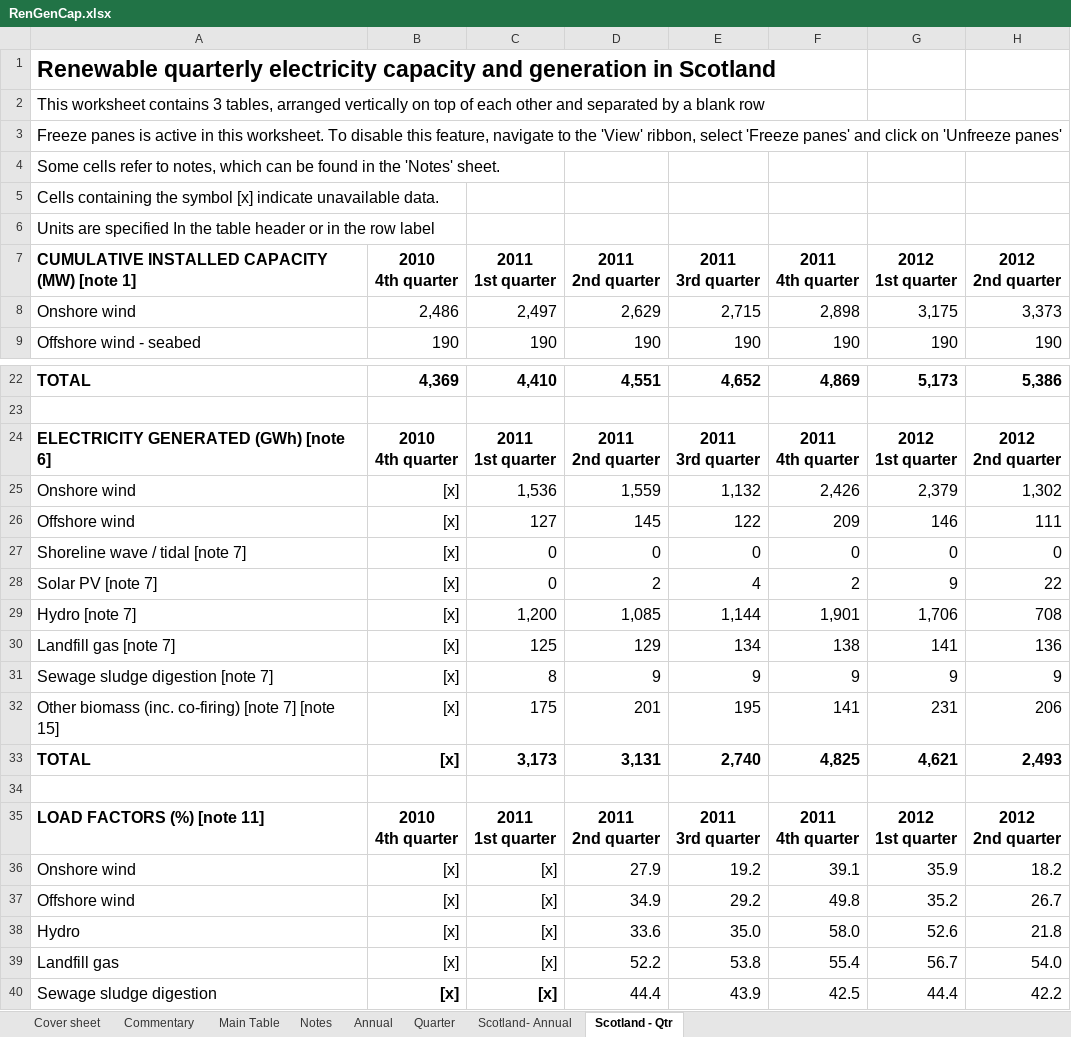
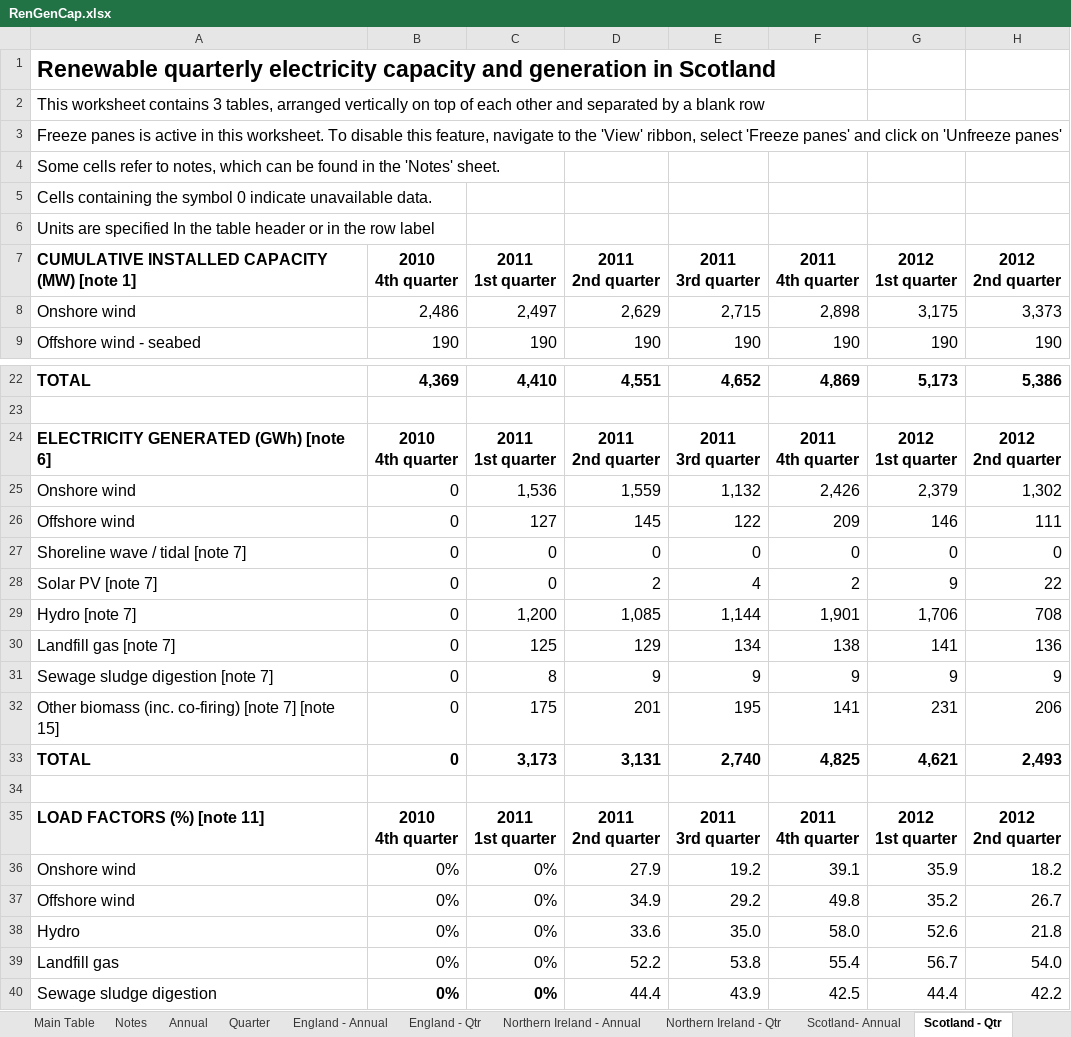
Before and after one commit to sallysemple/ScottishEnergyStatsProcessing, an Excel workbook: Data Sources/Energy Trends/RenGenCap.xlsx, sheet Scotland - Qtr, drawn as a sheet; only a part is shown, gaps mark what is left out; values as stored, in another font and other column widths than the file's, no borders; table styles not drawn; the diff names each change by its address in the sheet, - before the commit and + after, or states it on an @@ line.

Commit message:
September quarterly (generation, capacity, pipeline, consumption)

```diff
--- a/Data Sources/Energy Trends/RenGenCap.xlsx (sheet Scotland - Qtr)
+++ b/Data Sources/Energy Trends/RenGenCap.xlsx (sheet Scotland - Qtr)
+sheet tab: England - Annual
+sheet tab: England - Qtr
+sheet tab: Northern Ireland - Annual
+sheet tab: Northern Ireland - Qtr
-A5: …the symbol [x] indicate unavailable…
+A5: …the symbol 0 indicate unavailable…
-B25:B33 (2010 4th quarter): [x]
+B25:B33 (2010 4th quarter): 0
-B36:B40 (2010 4th quarter): [x]
+B36:B40 (2010 4th quarter): 0%
-C36:C40 (2011 1st quarter): [x]
+C36:C40 (2011 1st quarter): 0%
```
Also changed, not shown: sheet Quarter, sheet Annual, sheet Scotland- Annual, sheet Commentary, sheet Cover sheet, other sheet tabs, formulas that keep their value, Data Sources/Imports Exports/ET_5.6.xlsx, 30 other files.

### Directions for this task
Set down exactly what runs from the line with "capacity, pipeline, consumption)" to the last line of the data above, including both of those lines and no others.

### Completed exercise
September quarterly (generation, capacity, pipeline, consumption)

```diff
--- a/Data Sources/Energy Trends/RenGenCap.xlsx (sheet Scotland - Qtr)
+++ b/Data Sources/Energy Trends/RenGenCap.xlsx (sheet Scotland - Qtr)
+sheet tab: England - Annual
+sheet tab: England - Qtr
+sheet tab: Northern Ireland - Annual
+sheet tab: Northern Ireland - Qtr
-A5: …the symbol [x] indicate unavailable…
+A5: …the symbol 0 indicate unavailable…
-B25:B33 (2010 4th quarter): [x]
+B25:B33 (2010 4th quarter): 0
-B36:B40 (2010 4th quarter): [x]
+B36:B40 (2010 4th quarter): 0%
-C36:C40 (2011 1st quarter): [x]
+C36:C40 (2011 1st quarter): 0%
```
Also changed, not shown: sheet Quarter, sheet Annual, sheet Scotland- Annual, sheet Commentary, sheet Cover sheet, other sheet tabs, formulas that keep their value, Data Sources/Imports Exports/ET_5.6.xlsx, 30 other files.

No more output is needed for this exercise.